Monitor closely in real-time
Although politicians are rarely camera-shy when it comes to media attention, the sheer volume of content around an election can make it difficult to keep track of what is being said (and who is saying it). To make sure you are catching all relevant updates related to your primary policy issues and industry, make sure to continuously monitor key socials and press statements by individuals and parties. Remember, it’s a 24 hour news cycle – so merely scrolling though the news headlines on the commute to the office will not be enough at election time.
This is particularly important to staying on top of the issues which are dominating the conversation, such as cashless gambling cards. By understanding the broader landscape you will help you know what relevant levers can be pulled to persuade policy-makers or to profile your agenda at the opportune time.
Overwhelmed already? Never miss a beat with Advoc8's political alerts, covering media releases, socials and Parliament. Reach out now for a demo.
Develop a 'red book/blue book' approach

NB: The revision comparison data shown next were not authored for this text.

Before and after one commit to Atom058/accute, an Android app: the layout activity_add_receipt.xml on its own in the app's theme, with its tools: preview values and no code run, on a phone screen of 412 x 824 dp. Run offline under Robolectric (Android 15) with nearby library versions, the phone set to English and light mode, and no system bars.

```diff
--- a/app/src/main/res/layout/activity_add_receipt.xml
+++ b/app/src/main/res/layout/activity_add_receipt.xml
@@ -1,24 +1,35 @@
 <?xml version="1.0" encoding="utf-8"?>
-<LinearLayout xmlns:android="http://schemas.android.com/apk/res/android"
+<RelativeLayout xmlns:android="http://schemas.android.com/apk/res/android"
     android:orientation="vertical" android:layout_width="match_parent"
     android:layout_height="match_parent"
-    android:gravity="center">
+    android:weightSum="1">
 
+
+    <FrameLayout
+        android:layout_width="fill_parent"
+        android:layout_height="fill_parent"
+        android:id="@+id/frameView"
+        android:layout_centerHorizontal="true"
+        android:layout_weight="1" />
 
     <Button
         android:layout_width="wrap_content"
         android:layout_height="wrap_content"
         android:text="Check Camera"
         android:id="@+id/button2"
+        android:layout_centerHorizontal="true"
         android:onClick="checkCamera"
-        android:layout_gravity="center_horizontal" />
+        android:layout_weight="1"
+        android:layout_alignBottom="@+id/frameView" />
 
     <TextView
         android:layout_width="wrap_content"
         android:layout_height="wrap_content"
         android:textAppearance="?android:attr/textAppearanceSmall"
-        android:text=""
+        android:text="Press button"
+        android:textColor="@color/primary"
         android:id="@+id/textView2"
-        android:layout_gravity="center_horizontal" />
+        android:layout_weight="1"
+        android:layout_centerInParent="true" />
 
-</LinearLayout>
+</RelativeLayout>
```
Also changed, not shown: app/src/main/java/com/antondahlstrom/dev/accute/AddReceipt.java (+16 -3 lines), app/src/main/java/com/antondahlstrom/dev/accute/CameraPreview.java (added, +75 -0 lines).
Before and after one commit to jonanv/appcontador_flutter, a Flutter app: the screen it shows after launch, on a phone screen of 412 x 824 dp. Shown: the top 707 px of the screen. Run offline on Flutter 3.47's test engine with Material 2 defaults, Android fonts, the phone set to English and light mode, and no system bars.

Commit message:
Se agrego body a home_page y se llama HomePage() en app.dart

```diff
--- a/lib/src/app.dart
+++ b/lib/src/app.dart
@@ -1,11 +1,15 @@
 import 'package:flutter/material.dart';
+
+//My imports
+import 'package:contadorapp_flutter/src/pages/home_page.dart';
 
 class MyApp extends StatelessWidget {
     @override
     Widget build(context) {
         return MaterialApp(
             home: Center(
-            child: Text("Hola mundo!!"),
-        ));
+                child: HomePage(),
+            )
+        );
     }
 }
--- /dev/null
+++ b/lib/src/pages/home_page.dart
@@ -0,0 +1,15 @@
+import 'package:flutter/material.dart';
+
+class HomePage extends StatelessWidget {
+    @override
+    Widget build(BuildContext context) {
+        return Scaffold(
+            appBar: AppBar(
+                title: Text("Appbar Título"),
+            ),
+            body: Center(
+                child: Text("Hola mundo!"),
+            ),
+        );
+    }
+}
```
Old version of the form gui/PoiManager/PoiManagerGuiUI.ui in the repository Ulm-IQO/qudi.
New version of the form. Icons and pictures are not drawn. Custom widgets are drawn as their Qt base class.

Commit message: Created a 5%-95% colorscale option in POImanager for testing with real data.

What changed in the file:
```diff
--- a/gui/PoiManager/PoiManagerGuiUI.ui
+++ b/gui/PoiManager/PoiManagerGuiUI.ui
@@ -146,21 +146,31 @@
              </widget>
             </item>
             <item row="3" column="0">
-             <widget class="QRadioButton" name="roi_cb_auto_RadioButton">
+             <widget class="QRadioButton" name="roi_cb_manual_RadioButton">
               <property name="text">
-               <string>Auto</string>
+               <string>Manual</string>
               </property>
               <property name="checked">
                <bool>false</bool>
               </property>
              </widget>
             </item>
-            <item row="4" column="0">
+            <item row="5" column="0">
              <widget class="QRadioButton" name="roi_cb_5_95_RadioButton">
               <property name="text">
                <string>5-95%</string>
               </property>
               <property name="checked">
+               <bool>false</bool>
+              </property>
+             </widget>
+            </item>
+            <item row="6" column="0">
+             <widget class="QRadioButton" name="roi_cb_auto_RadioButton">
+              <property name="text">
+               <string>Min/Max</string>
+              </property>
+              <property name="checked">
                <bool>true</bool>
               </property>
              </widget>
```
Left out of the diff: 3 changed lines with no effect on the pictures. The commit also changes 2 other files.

A 'red book/blue book' approach is a valuable model for organisations and advocacy groups to use in preparing for the post-election political environment. You can think of your red book as the one you’ll share with external stakeholders, containing an overview of the organisation, key issues and key messages that you can hand over to the new government. Your blue book serves more as an internal strategic engagement plan.
See Advoc8’s guide on why this approach is of value, and how to make it work for your organisation, here.
Saying congratulations!...or commiserations…
Although the results may still be too close to call, one guarantee is that this election will have some winners and some losers. Regardless of what the voters decide, it is important to think about maintaining (or establishing) your government relationships – elections are a time to congratulate new (and returning) Ministers and thank outgoing ones (you never know where they'll reappear).
Stuck on what to say? We have you covered! Download our Congratulations and Commiserations letter templates here.